Hu Jintao has become the new chief of China's Communist Party and head of the so-called "fourth generation" of leaders.

The 59-year-old Mr. Hu and eight of the most powerful men in China walked out from behind a screen at the Great Hall of the People Friday, ending months of behind-the-scenes leadership battles. The nine men make up the Party's Politburo Standing Committee, which essentially rules China.

In a speech broadcast live on state television, Mr. Hu said he and the other new leaders will live up to the great trust of the entire party and the expectations of people across the country. Mr. Hu praised the 13-year leadership of his predecessor, Jiang Zemin, and pledged to continue China's policies of reform, economic development and opening to the world.

In addition to inheriting Mr. Jiang's position as General Secretary of the party, Mr. Hu is almost certain to become president when Mr. Jiang steps down from the post next March.

This has been the most orderly and peaceful transfer of power in 53 years of Communist rule. Yet the 76-year-old Mr. Jiang is expected to maintain a strong grip on power for perhaps the next several years.

Xinhua News Agency says Mr. Jiang has kept his post as chairman of China's Central Military Commission, a move that guarantees him a say in government. Mr. Hu will continue as his deputy on the commission.

Mr. Jiang has also placed key allies in the most senior party positions. Six of the nine members of the new Politburo Standing Committee are loyal to Mr. Jiang, due to friendship or a shared background in governing Shanghai, the country's financial capital.

Mr. Jiang's allies include the new number-two leader, Wu Bangguo, a former Shanghai party boss who is expected to take over China's parliament next year. Mr. Jiang's main protege, Zeng Qinghong, is expected to take over the day-to-day running of the party's affairs.

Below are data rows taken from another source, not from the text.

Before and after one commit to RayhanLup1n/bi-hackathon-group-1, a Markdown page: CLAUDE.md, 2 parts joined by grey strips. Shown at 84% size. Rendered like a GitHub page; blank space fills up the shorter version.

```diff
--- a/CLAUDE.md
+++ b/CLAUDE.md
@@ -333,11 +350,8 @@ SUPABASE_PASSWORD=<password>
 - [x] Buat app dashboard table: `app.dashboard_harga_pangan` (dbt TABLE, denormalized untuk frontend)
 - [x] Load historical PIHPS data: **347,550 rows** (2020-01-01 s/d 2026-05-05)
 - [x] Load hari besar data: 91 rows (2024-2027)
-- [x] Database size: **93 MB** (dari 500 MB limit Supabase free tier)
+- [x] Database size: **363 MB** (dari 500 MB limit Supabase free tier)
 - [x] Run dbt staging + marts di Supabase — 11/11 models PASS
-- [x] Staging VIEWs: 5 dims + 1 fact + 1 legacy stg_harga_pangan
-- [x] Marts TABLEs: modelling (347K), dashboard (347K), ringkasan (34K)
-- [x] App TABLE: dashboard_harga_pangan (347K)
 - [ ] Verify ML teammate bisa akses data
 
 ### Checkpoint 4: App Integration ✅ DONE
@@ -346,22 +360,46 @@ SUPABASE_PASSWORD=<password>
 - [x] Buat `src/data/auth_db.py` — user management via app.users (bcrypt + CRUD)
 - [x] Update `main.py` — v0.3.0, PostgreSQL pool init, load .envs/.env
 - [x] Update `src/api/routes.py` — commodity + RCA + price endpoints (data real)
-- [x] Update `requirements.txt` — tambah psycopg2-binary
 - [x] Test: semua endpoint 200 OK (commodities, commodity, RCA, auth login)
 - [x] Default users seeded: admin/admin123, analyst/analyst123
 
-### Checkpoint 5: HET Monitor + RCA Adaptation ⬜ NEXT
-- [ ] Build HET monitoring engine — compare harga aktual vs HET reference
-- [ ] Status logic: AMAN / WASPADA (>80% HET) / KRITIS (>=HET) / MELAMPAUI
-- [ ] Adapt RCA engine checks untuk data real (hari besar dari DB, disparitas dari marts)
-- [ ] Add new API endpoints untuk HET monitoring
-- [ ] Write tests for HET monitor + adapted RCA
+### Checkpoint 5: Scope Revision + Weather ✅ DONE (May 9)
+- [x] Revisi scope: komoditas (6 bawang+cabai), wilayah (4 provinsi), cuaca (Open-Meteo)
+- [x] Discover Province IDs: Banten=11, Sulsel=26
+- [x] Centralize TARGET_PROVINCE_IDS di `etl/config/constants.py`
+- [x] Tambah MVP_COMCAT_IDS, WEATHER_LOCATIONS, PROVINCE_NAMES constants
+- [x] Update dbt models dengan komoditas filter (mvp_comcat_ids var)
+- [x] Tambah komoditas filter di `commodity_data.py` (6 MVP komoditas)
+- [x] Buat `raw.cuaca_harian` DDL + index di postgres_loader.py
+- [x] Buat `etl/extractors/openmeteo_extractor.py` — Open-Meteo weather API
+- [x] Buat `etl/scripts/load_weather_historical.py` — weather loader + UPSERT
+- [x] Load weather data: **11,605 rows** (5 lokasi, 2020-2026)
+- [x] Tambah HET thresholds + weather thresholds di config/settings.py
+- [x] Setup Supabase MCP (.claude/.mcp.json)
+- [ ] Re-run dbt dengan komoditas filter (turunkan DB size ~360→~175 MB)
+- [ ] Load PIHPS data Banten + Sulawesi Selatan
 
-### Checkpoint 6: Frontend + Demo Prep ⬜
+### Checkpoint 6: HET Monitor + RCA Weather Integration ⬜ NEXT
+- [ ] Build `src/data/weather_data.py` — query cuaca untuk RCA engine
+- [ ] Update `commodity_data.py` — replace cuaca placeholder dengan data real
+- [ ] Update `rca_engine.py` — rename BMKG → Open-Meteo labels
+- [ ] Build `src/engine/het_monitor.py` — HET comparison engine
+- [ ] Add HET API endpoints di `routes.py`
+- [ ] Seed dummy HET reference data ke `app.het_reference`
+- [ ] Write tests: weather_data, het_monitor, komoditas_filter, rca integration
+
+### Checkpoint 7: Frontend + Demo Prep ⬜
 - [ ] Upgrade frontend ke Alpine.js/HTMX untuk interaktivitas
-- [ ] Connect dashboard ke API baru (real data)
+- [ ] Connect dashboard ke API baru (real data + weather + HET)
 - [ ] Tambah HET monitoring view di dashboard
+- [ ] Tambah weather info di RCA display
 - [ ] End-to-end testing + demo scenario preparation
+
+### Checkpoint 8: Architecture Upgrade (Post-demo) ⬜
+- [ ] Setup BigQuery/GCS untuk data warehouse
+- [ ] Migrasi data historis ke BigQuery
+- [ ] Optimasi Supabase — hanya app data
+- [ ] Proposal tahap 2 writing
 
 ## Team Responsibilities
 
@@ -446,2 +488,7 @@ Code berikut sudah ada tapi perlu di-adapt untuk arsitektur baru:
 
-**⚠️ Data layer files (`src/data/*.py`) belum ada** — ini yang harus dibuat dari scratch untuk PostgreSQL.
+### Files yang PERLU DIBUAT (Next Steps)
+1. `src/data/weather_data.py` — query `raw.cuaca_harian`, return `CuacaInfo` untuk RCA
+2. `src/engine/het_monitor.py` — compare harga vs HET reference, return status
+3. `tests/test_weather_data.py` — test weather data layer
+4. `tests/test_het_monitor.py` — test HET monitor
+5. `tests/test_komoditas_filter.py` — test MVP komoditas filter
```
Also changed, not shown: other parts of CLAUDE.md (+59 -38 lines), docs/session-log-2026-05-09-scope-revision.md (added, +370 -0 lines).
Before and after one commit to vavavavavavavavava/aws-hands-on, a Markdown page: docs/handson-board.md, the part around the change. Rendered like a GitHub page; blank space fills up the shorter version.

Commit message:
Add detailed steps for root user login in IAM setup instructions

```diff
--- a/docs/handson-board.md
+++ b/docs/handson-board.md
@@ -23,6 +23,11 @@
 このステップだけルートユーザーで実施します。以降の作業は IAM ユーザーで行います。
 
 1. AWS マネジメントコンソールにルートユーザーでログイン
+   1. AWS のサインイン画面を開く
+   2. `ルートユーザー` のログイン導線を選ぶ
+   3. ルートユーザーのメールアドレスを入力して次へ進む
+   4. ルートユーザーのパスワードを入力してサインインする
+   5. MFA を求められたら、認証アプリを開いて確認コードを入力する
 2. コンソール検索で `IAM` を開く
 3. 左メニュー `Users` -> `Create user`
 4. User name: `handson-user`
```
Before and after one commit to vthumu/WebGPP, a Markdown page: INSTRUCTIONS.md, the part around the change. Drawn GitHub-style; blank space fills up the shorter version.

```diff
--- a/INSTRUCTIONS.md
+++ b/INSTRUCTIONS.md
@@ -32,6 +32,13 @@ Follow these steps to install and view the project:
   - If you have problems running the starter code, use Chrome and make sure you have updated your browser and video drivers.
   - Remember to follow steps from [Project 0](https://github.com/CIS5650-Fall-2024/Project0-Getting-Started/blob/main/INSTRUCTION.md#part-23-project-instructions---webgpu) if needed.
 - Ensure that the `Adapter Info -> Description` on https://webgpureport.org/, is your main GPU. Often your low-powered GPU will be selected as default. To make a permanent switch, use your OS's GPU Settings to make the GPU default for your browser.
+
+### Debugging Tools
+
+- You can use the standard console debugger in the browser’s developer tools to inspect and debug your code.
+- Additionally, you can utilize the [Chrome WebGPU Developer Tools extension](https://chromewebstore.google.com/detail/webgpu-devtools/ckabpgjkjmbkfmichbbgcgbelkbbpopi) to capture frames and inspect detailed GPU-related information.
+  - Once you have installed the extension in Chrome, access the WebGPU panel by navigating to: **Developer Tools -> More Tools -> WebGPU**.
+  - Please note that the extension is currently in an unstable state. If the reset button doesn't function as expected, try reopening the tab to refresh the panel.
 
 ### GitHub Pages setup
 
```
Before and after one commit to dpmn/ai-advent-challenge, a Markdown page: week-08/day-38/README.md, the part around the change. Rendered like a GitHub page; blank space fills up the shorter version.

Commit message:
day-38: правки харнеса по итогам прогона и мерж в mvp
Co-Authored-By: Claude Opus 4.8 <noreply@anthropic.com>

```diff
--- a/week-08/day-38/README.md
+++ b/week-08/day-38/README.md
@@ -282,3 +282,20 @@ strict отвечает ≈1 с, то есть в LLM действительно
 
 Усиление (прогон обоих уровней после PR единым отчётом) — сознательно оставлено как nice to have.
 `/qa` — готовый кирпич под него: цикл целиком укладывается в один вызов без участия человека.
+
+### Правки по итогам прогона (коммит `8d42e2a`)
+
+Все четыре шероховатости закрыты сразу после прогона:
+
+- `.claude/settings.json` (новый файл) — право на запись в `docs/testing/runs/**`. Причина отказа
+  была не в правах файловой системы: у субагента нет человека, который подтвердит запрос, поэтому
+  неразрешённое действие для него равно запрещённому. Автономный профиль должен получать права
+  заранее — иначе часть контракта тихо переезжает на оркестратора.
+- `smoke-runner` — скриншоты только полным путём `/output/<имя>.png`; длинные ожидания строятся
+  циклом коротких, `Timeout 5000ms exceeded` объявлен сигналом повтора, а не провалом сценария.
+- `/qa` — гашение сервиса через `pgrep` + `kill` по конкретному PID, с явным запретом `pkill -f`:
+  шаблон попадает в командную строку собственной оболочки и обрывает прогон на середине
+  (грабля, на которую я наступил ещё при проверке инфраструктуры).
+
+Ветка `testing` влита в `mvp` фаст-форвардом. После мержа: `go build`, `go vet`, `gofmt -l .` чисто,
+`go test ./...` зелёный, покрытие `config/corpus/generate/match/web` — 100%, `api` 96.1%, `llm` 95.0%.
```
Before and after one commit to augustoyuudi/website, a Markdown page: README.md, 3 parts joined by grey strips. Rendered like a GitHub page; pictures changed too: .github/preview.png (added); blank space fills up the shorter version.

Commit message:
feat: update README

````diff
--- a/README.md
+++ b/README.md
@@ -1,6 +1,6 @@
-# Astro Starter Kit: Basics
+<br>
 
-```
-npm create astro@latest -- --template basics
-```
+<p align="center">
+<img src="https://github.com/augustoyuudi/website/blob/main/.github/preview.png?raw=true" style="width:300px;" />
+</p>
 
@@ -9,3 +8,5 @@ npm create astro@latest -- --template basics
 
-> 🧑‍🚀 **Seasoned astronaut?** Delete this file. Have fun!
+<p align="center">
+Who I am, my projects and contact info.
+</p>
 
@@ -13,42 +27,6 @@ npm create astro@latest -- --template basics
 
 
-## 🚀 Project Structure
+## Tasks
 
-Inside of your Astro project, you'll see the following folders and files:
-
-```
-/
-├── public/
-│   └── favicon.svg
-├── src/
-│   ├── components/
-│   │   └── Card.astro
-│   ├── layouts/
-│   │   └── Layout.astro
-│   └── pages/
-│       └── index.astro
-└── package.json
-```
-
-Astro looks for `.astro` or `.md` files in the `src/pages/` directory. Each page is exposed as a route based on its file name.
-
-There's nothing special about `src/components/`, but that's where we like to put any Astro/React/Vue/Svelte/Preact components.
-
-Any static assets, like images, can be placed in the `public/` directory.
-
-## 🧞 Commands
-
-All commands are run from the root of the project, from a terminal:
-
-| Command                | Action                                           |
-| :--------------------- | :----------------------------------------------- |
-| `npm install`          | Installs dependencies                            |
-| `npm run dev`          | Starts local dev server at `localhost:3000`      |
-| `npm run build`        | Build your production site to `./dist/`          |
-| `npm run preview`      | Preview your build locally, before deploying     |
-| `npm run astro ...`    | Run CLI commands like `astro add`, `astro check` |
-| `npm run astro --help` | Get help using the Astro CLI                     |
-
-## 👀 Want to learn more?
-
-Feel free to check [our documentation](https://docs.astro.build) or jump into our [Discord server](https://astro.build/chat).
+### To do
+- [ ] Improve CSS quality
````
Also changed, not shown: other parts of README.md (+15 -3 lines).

Wen Jiabao, an ally of Prime Minister Zhu Rongji, is third in line on the committee. Mr. Wen, an expert in rural economies, looks set to replace Mr. Zhu when he retires next year.